“It’s a combination of Facebook and Wikipedia – it’s very collaborative and very social – but it has a number of things in there that let students contribute.”
Brimo says OpenLearning courses are based around a wiki – a website that allows its users to add, modify or delete its content via a web browser. Most wikis are created collaboratively.
“In many online learning settings, you’re sitting there and someone’s talking to you… It’s like you’re watching a TV,” he says.
“You always learn best when you’re doing stuff and when you’re engaged. [With OpenLearning,] students can work together on the wiki.”
“They can go out and create their own content, activities and blog posts, and share and talk about what they’re doing.”
OpenLearning also offers rewards to students as a way of motivating them.
“If you make a nice page or post and people like what you’ve done, you earn karma points. It’s a fun way of keeping track of the quality of content rather than just the quantity,” Brimo says.
“Instead of focusing on [students’] marks, we just focus on a progress bar. If your progress bar is green, it means you’re keeping up to date with everything.”
Brimo points out OpenLearning has a public-private model, which is how it generates revenue.
“If you want to create a public course you’re not charging for, you can do that for free,” he says.
“If you run a private course where you want to set who can take it, such as a school or a university, then we charge for that,” he says.
“We have a few different ways of charging. One is for the software – between $5 and $10 per student per course.”
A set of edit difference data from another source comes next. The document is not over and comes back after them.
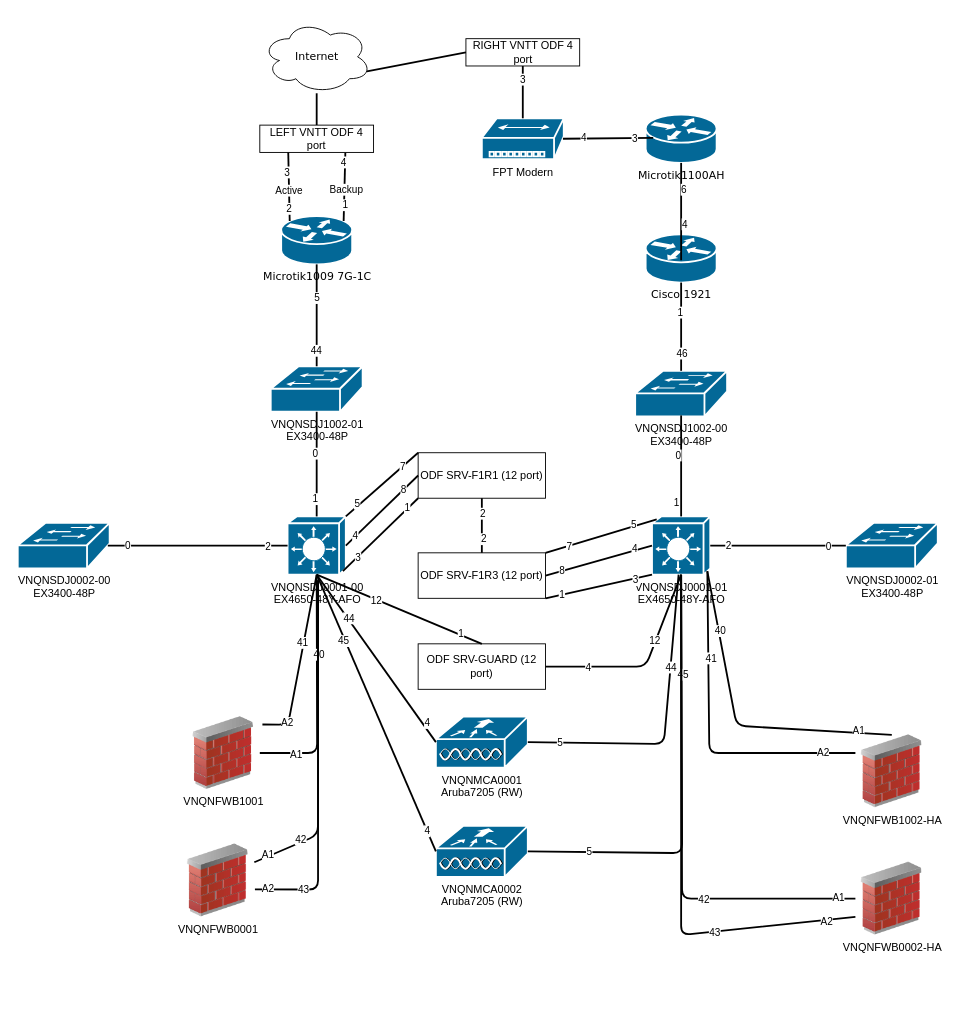
Before: page "Server room" (1 of 3) of Untitled Diagram.drawio in zalai/demo, a draw.io diagram. Source tidied: cells renumbered, new cells numbered last; positions are measured from the earlier drawing's top-left corner, leaving out a move shared by most shapes. Both pictures are drawn from the tidied source at 91%, with x=0, y=0 at pixel (17, 20).
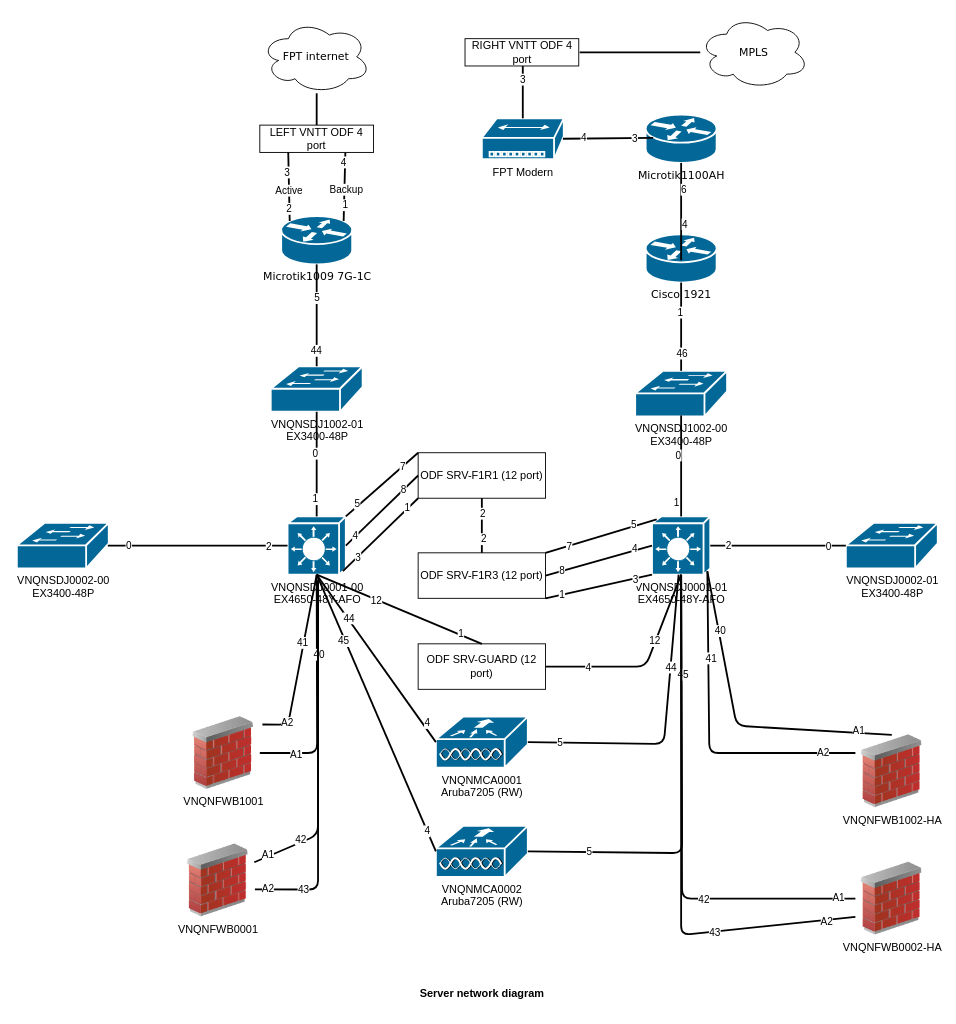
The same page after the edit.

Unchanged cells that the change refers to:
```xml
<mxCell id="8" value="VNQNSDJ0001-00&lt;br&gt;EX4650-48Y-AFO" style="shape=mxgraph.cisco.switches.layer_3_switch;sketch=0;html=1;dashed=0;fillColor=#036897;strokeColor=#ffffff;strokeWidth=2;verticalLabelPosition=bottom;verticalAlign=top;align=center;outlineConnect=0;" parent="1" vertex="1">
  <mxGeometry x="296.5" y="545" width="64" height="64" as="geometry" />
</mxCell>
<mxCell id="9" value="FPT Modern" style="shape=mxgraph.cisco.hubs_and_gateways.small_hub;sketch=0;html=1;dashed=0;fillColor=#036897;strokeColor=#ffffff;strokeWidth=2;verticalLabelPosition=bottom;verticalAlign=top;align=center;outlineConnect=0;" parent="1" vertex="1">
  <mxGeometry x="510" y="107.5" width="90" height="45" as="geometry" />
</mxCell>
<mxCell id="15" value="LEFT VNTT ODF 4 port" style="rounded=0;whiteSpace=wrap;html=1;" parent="1" vertex="1">
  <mxGeometry x="266" y="115" width="125" height="30" as="geometry" />
</mxCell>
```

What changed in the source:
```diff
@@
-    <mxCell id="2" value="Internet" style="ellipse;shape=cloud;whiteSpace=wrap;html=1;rounded=0;shadow=0;comic=0;strokeWidth=1;fontFamily=Verdana;fontSize=12;" parent="1" vertex="1">
-      <mxGeometry x="268.5" width="120" height="80" as="geometry" />
+    <mxCell id="2" value="FPT internet" style="ellipse;shape=cloud;whiteSpace=wrap;html=1;rounded=0;shadow=0;comic=0;strokeWidth=1;fontFamily=Verdana;fontSize=12;" parent="1" vertex="1">
+      <mxGeometry x="267.5" width="120" height="80" as="geometry" />
     </mxCell>
@@
-    <mxCell id="4" style="edgeStyle=none;html=1;labelBackgroundColor=none;startFill=0;endArrow=none;endFill=0;strokeWidth=2;fontFamily=Verdana;fontSize=12;exitX=0.5;exitY=0;exitDx=0;exitDy=0;" parent="1" edge="1" source="15" target="2">
-      <mxGeometry relative="1" as="geometry" />
+    <mxCell id="4" style="edgeStyle=none;html=1;labelBackgroundColor=none;startFill=0;endArrow=none;endFill=0;strokeWidth=2;fontFamily=Verdana;fontSize=12;exitX=0.5;exitY=0;exitDx=0;exitDy=0;" parent="1" edge="1" source="15">
+      <mxGeometry relative="1" as="geometry">
+        <mxPoint x="328.5" y="80" as="targetPoint" />
+      </mxGeometry>
     </mxCell>
@@
     <mxCell id="20" value="VNQNSDJ0002-00&lt;br&gt;EX3400-48P" style="shape=mxgraph.cisco.switches.workgroup_switch;sketch=0;html=1;dashed=0;fillColor=#036897;strokeColor=#ffffff;strokeWidth=2;verticalLabelPosition=bottom;verticalAlign=top;align=center;outlineConnect=0;" parent="1" vertex="1">
-      <mxGeometry y="552" width="101" height="50" as="geometry" />
+      <mxGeometry x="-1" y="552" width="101" height="50" as="geometry" />
     </mxCell>
@@
-    <mxCell id="32" style="rounded=0;jettySize=auto;html=1;strokeWidth=2;endArrow=none;endFill=0;exitX=0.5;exitY=1;exitDx=0;exitDy=0;" parent="1" edge="1" source="121" target="9">
-      <mxGeometry relative="1" as="geometry" />
+    <mxCell id="32" style="rounded=0;jettySize=auto;html=1;strokeWidth=2;endArrow=none;endFill=0;exitX=0.5;exitY=1;exitDx=0;exitDy=0;" parent="1" edge="1" target="9">
+      <mxGeometry relative="1" as="geometry">
+        <mxPoint x="555" y="50" as="sourcePoint" />
+      </mxGeometry>
     </mxCell>
@@
-    <mxCell id="49" style="edgeStyle=none;html=1;labelBackgroundColor=none;startFill=0;endArrow=none;endFill=0;strokeWidth=2;fontFamily=Verdana;fontSize=12;exitX=0.98;exitY=0.5;exitDx=0;exitDy=0;entryX=0;entryY=0.5;entryDx=0;entryDy=0;entryPerimeter=0;exitPerimeter=0;" parent="1" edge="1" source="20" target="8">
-      <mxGeometry relative="1" as="geometry" />
+    <mxCell id="49" style="edgeStyle=none;html=1;labelBackgroundColor=none;startFill=0;endArrow=none;endFill=0;strokeWidth=2;fontFamily=Verdana;fontSize=12;exitX=0.98;exitY=0.5;exitDx=0;exitDy=0;entryX=0;entryY=0.5;entryDx=0;entryDy=0;entryPerimeter=0;exitPerimeter=0;" parent="1" edge="1" target="8">
+      <mxGeometry relative="1" as="geometry">
+        <mxPoint x="99" y="577" as="sourcePoint" />
+      </mxGeometry>
     </mxCell>
@@
+    <mxCell id="123" style="edgeStyle=orthogonalEdgeStyle;rounded=0;orthogonalLoop=1;jettySize=auto;html=1;exitX=1;exitY=0.5;exitDx=0;exitDy=0;endArrow=none;endFill=0;strokeWidth=2;" parent="1" edge="1">
+      <mxGeometry relative="1" as="geometry">
+        <mxPoint x="617.5" y="35" as="sourcePoint" />
+        <mxPoint x="750" y="35" as="targetPoint" />
+      </mxGeometry>
+    </mxCell>
     <mxCell id="121" value="RIGHT VNTT ODF 4 port" style="rounded=0;whiteSpace=wrap;html=1;" parent="1" vertex="1">
-      <mxGeometry x="492.5" y="20" width="125" height="30" as="geometry" />
+      <mxGeometry x="491.5" y="20" width="125" height="30" as="geometry" />
     </mxCell>
-    <mxCell id="122" style="edgeStyle=none;html=1;labelBackgroundColor=none;startFill=0;endArrow=none;endFill=0;strokeWidth=2;fontFamily=Verdana;fontSize=12;exitX=0.96;exitY=0.7;exitDx=0;exitDy=0;entryX=0;entryY=0.5;entryDx=0;entryDy=0;exitPerimeter=0;" parent="1" edge="1" source="2" target="121">
-      <mxGeometry relative="1" as="geometry" />
-    </mxCell>
+    <mxCell id="124" value="MPLS" style="ellipse;shape=cloud;whiteSpace=wrap;html=1;rounded=0;shadow=0;comic=0;strokeWidth=1;fontFamily=Verdana;fontSize=12;" parent="1" vertex="1">
+      <mxGeometry x="749" y="-5" width="120" height="80" as="geometry" />
+    </mxCell>
+    <mxCell id="125" value="Server network diagram" style="text;html=1;align=center;verticalAlign=middle;strokeColor=none;fillColor=none;fontStyle=1;" parent="1" vertex="1">
+      <mxGeometry x="430" y="1055" width="160" height="30" as="geometry" />
+    </mxCell>
```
While Brimo admits there has been a lot of attention on Coursera, which recently partnered with the University of Melbourne, OpenLearning offers something different.
“The big difference is Coursera focuses more on broadcast education, where you’re just consuming content,” he says.
“You’re not really contributing back to the course – you’re not as engaged as much and you’re not helping others.”
This could explain why Coursera has a dropout rate of up to 90%, Brimo says.
“With OpenLearning, students use it more as they go through the course. It’s that sort of engagement that is probably the big thing and the big difference,” he says.
“We really want OpenLearning to be a place where you go to learn things. The goal is to get more people on board with this way of teaching.”
“We see that naturally spreading overseas and already have interest from universities overseas… and partnering with other universities in Australia.”
“We’ve been contacted by universities in Canada and the US. But the focus is Australian universities because that’s what we understand very well.”
“We think Australia is well placed because of the large focus on education here.”